▶ ACTIVITY: Return all of the following entries as written, but without the images.

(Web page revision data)
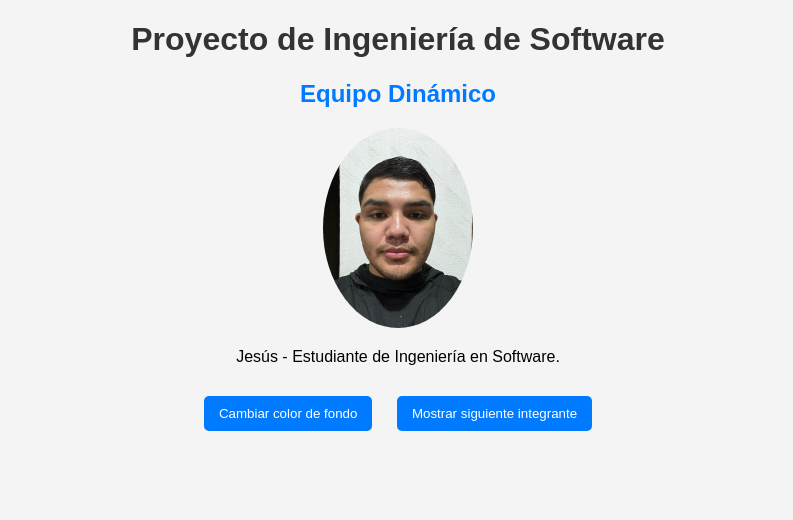
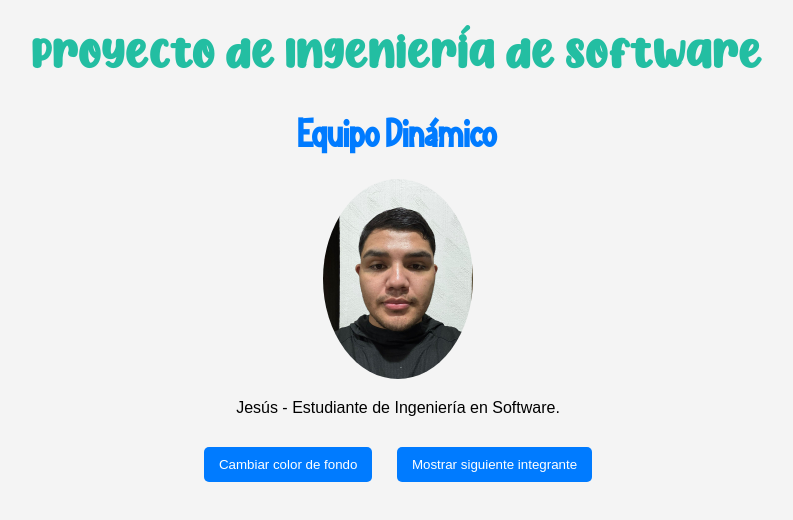
Before and after one commit to JesusGG2109/practica-u2-1, a plain HTML site: page index.html in a window 1280 px wide. Shown: the whole page, without its empty margins (242-1035 px from the left). Drawn offline with Linux system fonts and the light colour scheme.

Commit message:
Cambié el tipo de letra y agregué unas fuentes

```diff
--- a/styles.css
+++ b/styles.css
@@ -5,12 +5,34 @@ body {
   transition: background-color 0.5s ease;
 }
 
+@font-face{
+    font-family: 'CHICKENPie';
+    src: url('CHICKEN\ Pie.ttf') format('truetype');
+    font-weight: normal;
+    font-style: normal;
+
+}
+
+@font-face{
+    font-family: 'Babylon';
+    src: url('Babylon.ttf') format('truetype');
+    font-weight: normal;
+    font-style: normal;
+
+}
+
 h1 {
-  color: #333;
+  color: #23bea2;
+  font-size: 40px;
+  font-family: 'CHICKENPie', cursive;
+  margin-bottom: 20px;
 }
 
 #team-name {
   color: #007BFF;
+  font-size: 40px;
+  font-family: 'Babylon', cursive;
+  margin-bottom: 20px;
 }
 
 .card {
```
Also changed, not shown: Babylon.ttf (added), CHICKEN Pie.ttf (added).
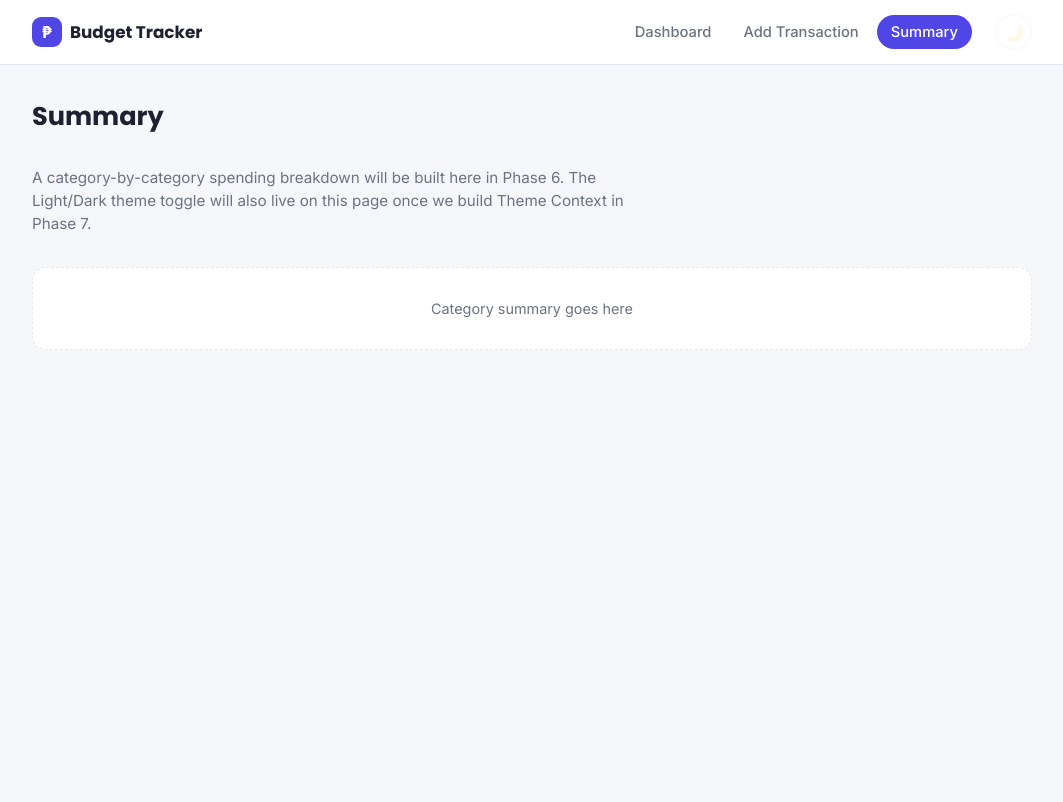
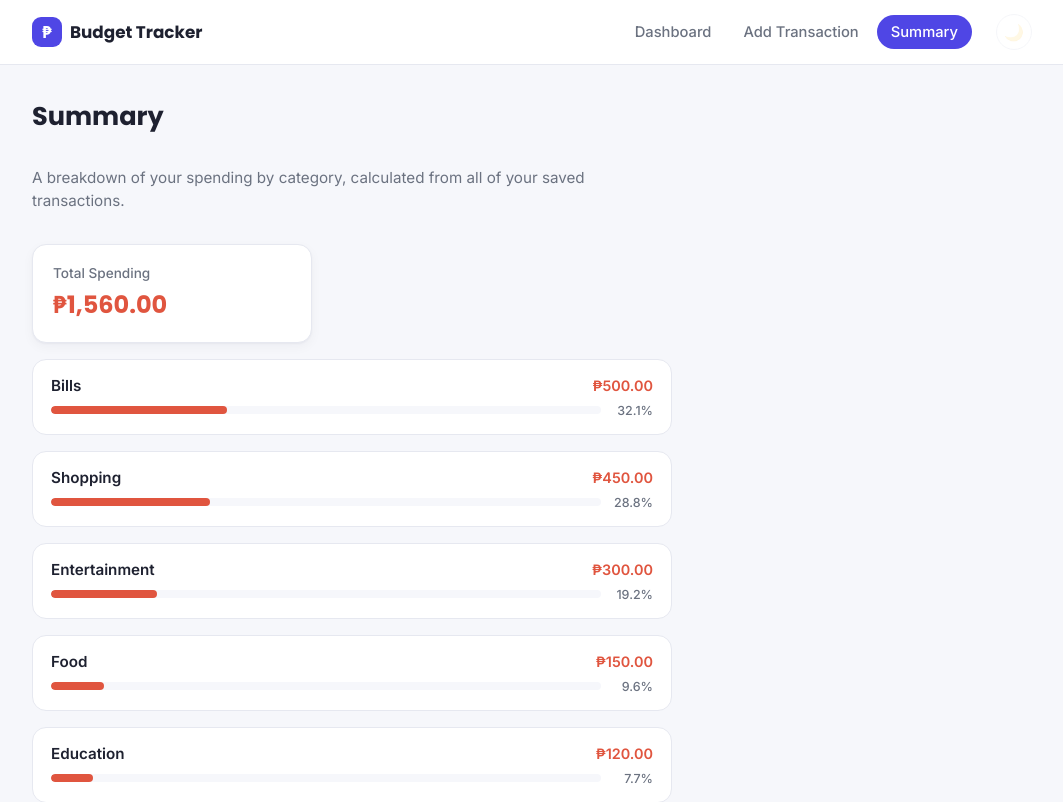
Before and after one commit to Jshcedric/midterm-project-webdvt, a React (Vite) app: page /summary in a window 1280 px wide. Shown: the top 802 px of the page, without its empty margins (108-1171 px from the left). Built offline with nearby package versions, Linux system fonts and the light colour scheme.

Commit message:
feat: add summary page with total spending and category breakdown

```diff
--- a/src/index.css
+++ b/src/index.css
@@ -596,6 +596,77 @@ a {
   gap: 12px;
 }
 
+/* ---------- Summary page ---------- */
+.summary-total-card {
+  background: var(--surface);
+  border: 1px solid var(--border);
+  border-radius: var(--radius);
+  padding: 20px;
+  box-shadow: var(--shadow);
+  max-width: 280px;
+}
+
+.category-list {
+  display: flex;
+  flex-direction: column;
+  gap: 16px;
+  max-width: 640px;
+}
+
+.category-row {
+  background: var(--surface);
+  border: 1px solid var(--border);
+  border-radius: var(--radius);
+  padding: 16px 18px;
+  display: grid;
+  grid-template-columns: 1fr auto;
+  align-items: center;
+  column-gap: 12px;
+  row-gap: 8px;
+}
+
+.category-row-top {
+  grid-column: 1 / span 2;
+  display: flex;
+  justify-content: space-between;
+  align-items: baseline;
+}
+
+.category-name {
+  font-weight: 600;
+  font-size: 0.95rem;
+}
+
+.category-amount {
+  font-weight: 700;
+  font-size: 0.9rem;
+  color: var(--expense);
+}
+
+.progress-track {
+  grid-column: 1;
+  height: 8px;
+  border-radius: 999px;
+  background: var(--bg);
+  overflow: hidden;
+}
+
+.progress-fill {
+  height: 100%;
+  background: var(--expense);
+  border-radius: 999px;
+  transition: width 0.3s ease;
+}
+
+.category-percent {
+  grid-column: 2;
+  font-size: 0.78rem;
+  color: var(--text-muted);
+  font-weight: 500;
+  min-width: 40px;
+  text-align: right;
+}
+
 /* ---------- Responsive ---------- */
 @media (max-width: 640px) {
   .navbar-inner {
@@ -644,4 +715,8 @@ a {
   .form-card {
     padding: 18px;
   }
+
+  .summary-total-card {
+    max-width: 100%;
+  }
 }
--- a/src/pages/Summary.jsx
+++ b/src/pages/Summary.jsx
@@ -1,14 +1,64 @@
+import useTransactions from "../hooks/useTransactions.js";
+import { EXPENSE_CATEGORIES } from "../data/categories.js";
+import { formatCurrency } from "../utils/format.js";
+
 function Summary() {
+  // Reuses the SAME transaction data as the rest of the app —
+  // no separate data source, just derived calculations.
+  const { transactions } = useTransactions();
+
+  const expenses = transactions.filter((t) => t.type === "expense");
+  const totalExpense = expenses.reduce((sum, t) => sum + Number(t.amount), 0);
+
+  // Total spent per category, using the shared EXPENSE_CATEGORIES list
+  // so every category shows up even if it currently has ₱0 spent.
+  const categoryTotals = EXPENSE_CATEGORIES.map((category) => {
+    const total = expenses
+      .filter((t) => t.category === category)
+      .reduce((sum, t) => sum + Number(t.amount), 0);
+
+    const percent = totalExpense > 0 ? (total / totalExpense) * 100 : 0;
+
+    return { category, total, percent };
+  }).sort((a, b) => b.total - a.total);
+
   return (
     <div className="page">
       <h1 className="page-title">Summary</h1>
       <p className="page-subtitle">
-        A category-by-category spending breakdown will be built here in
-        Phase 6. The Light/Dark theme toggle will also live on this page
-        once we build Theme Context in Phase 7.
+        A breakdown of your spending by category, calculated from all of your
+        saved transactions.
       </p>
 
-      <div className="placeholder-card">Category summary goes here</div>
+      <div className="summary-total-card">
+        <p className="summary-label">Total Spending</p>
+        <p className="summary-value amount-expense">{formatCurrency(totalExpense)}</p>
+      </div>
+
+      {totalExpense === 0 ? (
+        <div className="placeholder-card">
+          No expenses recorded yet. Add one from the Add Transaction page to
+          see your breakdown here.
+        </div>
+      ) : (
+        <div className="category-list">
+          {categoryTotals.map(({ category, total, percent }) => (
+            <div key={category} className="category-row">
+              <div className="category-row-top">
+                <span className="category-name">{category}</span>
+                <span className="category-amount">{formatCurrency(total)}</span>
+              </div>
+              <div className="progress-track">
+                <div
+                  className="progress-fill"
+                  style={{ width: `${percent}%` }}
+                />
+              </div>
+              <span className="category-percent">{percent.toFixed(1)}%</span>
+            </div>
+          ))}
+        </div>
+      )}
     </div>
   );
 }
```
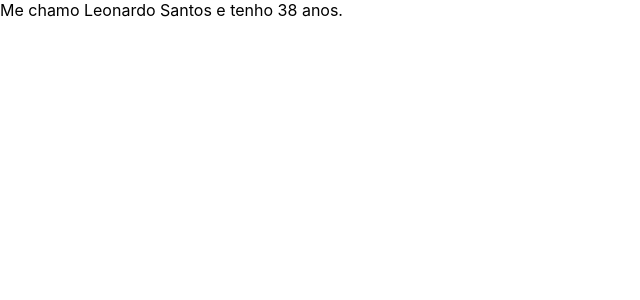
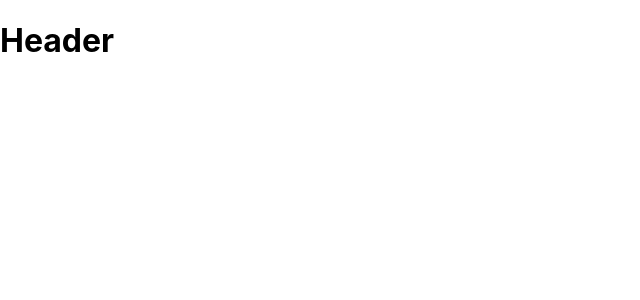
Before and after one commit to leojosants/Desafio_5em5_React, a React (Create React App) app in the folder hello-world/: page / in a window 1280 px wide. Shown: the top 300 px of the page, without its empty margins (0-640 px from the left). Built offline with nearby package versions, Linux system fonts and the light colour scheme.

Commit message:
Criação do componente 'Header'

```diff
--- a/hello-world/src/App.tsx
+++ b/hello-world/src/App.tsx
@@ -1,11 +1,13 @@
 //
+import { Header } from './components/Header/Header'
+
 const App = () => {
   let name = `Leonardo Santos`;
   let age = 38;
 
   return(
     <div>
-      Me chamo {name} e tenho {age} anos.
+      <Header />
     </div>
   );
 };
--- /dev/null
+++ b/hello-world/src/components/Header/Header.tsx
@@ -0,0 +1,9 @@
+//
+
+export const Header = () => {
+    return(
+        <header>
+            <h1>Header</h1>
+        </header>
+    );
+};
```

▶ EXPECTED ANSWER:
Before and after one commit to JesusGG2109/practica-u2-1, a plain HTML site: page index.html in a window 1280 px wide. Shown: the whole page, without its empty margins (242-1035 px from the left). Drawn offline with Linux system fonts and the light colour scheme.

Commit message:
Cambié el tipo de letra y agregué unas fuentes

```diff
--- a/styles.css
+++ b/styles.css
@@ -5,12 +5,34 @@ body {
   transition: background-color 0.5s ease;
 }
 
+@font-face{
+    font-family: 'CHICKENPie';
+    src: url('CHICKEN\ Pie.ttf') format('truetype');
+    font-weight: normal;
+    font-style: normal;
+
+}
+
+@font-face{
+    font-family: 'Babylon';
+    src: url('Babylon.ttf') format('truetype');
+    font-weight: normal;
+    font-style: normal;
+
+}
+
 h1 {
-  color: #333;
+  color: #23bea2;
+  font-size: 40px;
+  font-family: 'CHICKENPie', cursive;
+  margin-bottom: 20px;
 }
 
 #team-name {
   color: #007BFF;
+  font-size: 40px;
+  font-family: 'Babylon', cursive;
+  margin-bottom: 20px;
 }
 
 .card {
```
Also changed, not shown: Babylon.ttf (added), CHICKEN Pie.ttf (added).
Before and after one commit to Jshcedric/midterm-project-webdvt, a React (Vite) app: page /summary in a window 1280 px wide. Shown: the top 802 px of the page, without its empty margins (108-1171 px from the left). Built offline with nearby package versions, Linux system fonts and the light colour scheme.

Commit message:
feat: add summary page with total spending and category breakdown

```diff
--- a/src/index.css
+++ b/src/index.css
@@ -596,6 +596,77 @@ a {
   gap: 12px;
 }
 
+/* ---------- Summary page ---------- */
+.summary-total-card {
+  background: var(--surface);
+  border: 1px solid var(--border);
+  border-radius: var(--radius);
+  padding: 20px;
+  box-shadow: var(--shadow);
+  max-width: 280px;
+}
+
+.category-list {
+  display: flex;
+  flex-direction: column;
+  gap: 16px;
+  max-width: 640px;
+}
+
+.category-row {
+  background: var(--surface);
+  border: 1px solid var(--border);
+  border-radius: var(--radius);
+  padding: 16px 18px;
+  display: grid;
+  grid-template-columns: 1fr auto;
+  align-items: center;
+  column-gap: 12px;
+  row-gap: 8px;
+}
+
+.category-row-top {
+  grid-column: 1 / span 2;
+  display: flex;
+  justify-content: space-between;
+  align-items: baseline;
+}
+
+.category-name {
+  font-weight: 600;
+  font-size: 0.95rem;
+}
+
+.category-amount {
+  font-weight: 700;
+  font-size: 0.9rem;
+  color: var(--expense);
+}
+
+.progress-track {
+  grid-column: 1;
+  height: 8px;
+  border-radius: 999px;
+  background: var(--bg);
+  overflow: hidden;
+}
+
+.progress-fill {
+  height: 100%;
+  background: var(--expense);
+  border-radius: 999px;
+  transition: width 0.3s ease;
+}
+
+.category-percent {
+  grid-column: 2;
+  font-size: 0.78rem;
+  color: var(--text-muted);
+  font-weight: 500;
+  min-width: 40px;
+  text-align: right;
+}
+
 /* ---------- Responsive ---------- */
 @media (max-width: 640px) {
   .navbar-inner {
@@ -644,4 +715,8 @@ a {
   .form-card {
     padding: 18px;
   }
+
+  .summary-total-card {
+    max-width: 100%;
+  }
 }
--- a/src/pages/Summary.jsx
+++ b/src/pages/Summary.jsx
@@ -1,14 +1,64 @@
+import useTransactions from "../hooks/useTransactions.js";
+import { EXPENSE_CATEGORIES } from "../data/categories.js";
+import { formatCurrency } from "../utils/format.js";
+
 function Summary() {
+  // Reuses the SAME transaction data as the rest of the app —
+  // no separate data source, just derived calculations.
+  const { transactions } = useTransactions();
+
+  const expenses = transactions.filter((t) => t.type === "expense");
+  const totalExpense = expenses.reduce((sum, t) => sum + Number(t.amount), 0);
+
+  // Total spent per category, using the shared EXPENSE_CATEGORIES list
+  // so every category shows up even if it currently has ₱0 spent.
+  const categoryTotals = EXPENSE_CATEGORIES.map((category) => {
+    const total = expenses
+      .filter((t) => t.category === category)
+      .reduce((sum, t) => sum + Number(t.amount), 0);
+
+    const percent = totalExpense > 0 ? (total / totalExpense) * 100 : 0;
+
+    return { category, total, percent };
+  }).sort((a, b) => b.total - a.total);
+
   return (
     <div className="page">
       <h1 className="page-title">Summary</h1>
       <p className="page-subtitle">
-        A category-by-category spending breakdown will be built here in
-        Phase 6. The Light/Dark theme toggle will also live on this page
-        once we build Theme Context in Phase 7.
+        A breakdown of your spending by category, calculated from all of your
+        saved transactions.
       </p>
 
-      <div className="placeholder-card">Category summary goes here</div>
+      <div className="summary-total-card">
+        <p className="summary-label">Total Spending</p>
+        <p className="summary-value amount-expense">{formatCurrency(totalExpense)}</p>
+      </div>
+
+      {totalExpense === 0 ? (
+        <div className="placeholder-card">
+          No expenses recorded yet. Add one from the Add Transaction page to
+          see your breakdown here.
+        </div>
+      ) : (
+        <div className="category-list">
+          {categoryTotals.map(({ category, total, percent }) => (
+            <div key={category} className="category-row">
+              <div className="category-row-top">
+                <span className="category-name">{category}</span>
+                <span className="category-amount">{formatCurrency(total)}</span>
+              </div>
+              <div className="progress-track">
+                <div
+                  className="progress-fill"
+                  style={{ width: `${percent}%` }}
+                />
+              </div>
+              <span className="category-percent">{percent.toFixed(1)}%</span>
+            </div>
+          ))}
+        </div>
+      )}
     </div>
   );
 }
```
Before and after one commit to leojosants/Desafio_5em5_React, a React (Create React App) app in the folder hello-world/: page / in a window 1280 px wide. Shown: the top 300 px of the page, without its empty margins (0-640 px from the left). Built offline with nearby package versions, Linux system fonts and the light colour scheme.

Commit message:
Criação do componente 'Header'

```diff
--- a/hello-world/src/App.tsx
+++ b/hello-world/src/App.tsx
@@ -1,11 +1,13 @@
 //
+import { Header } from './components/Header/Header'
+
 const App = () => {
   let name = `Leonardo Santos`;
   let age = 38;
 
   return(
     <div>
-      Me chamo {name} e tenho {age} anos.
+      <Header />
     </div>
   );
 };
--- /dev/null
+++ b/hello-world/src/components/Header/Header.tsx
@@ -0,0 +1,9 @@
+//
+
+export const Header = () => {
+    return(
+        <header>
+            <h1>Header</h1>
+        </header>
+    );
+};
```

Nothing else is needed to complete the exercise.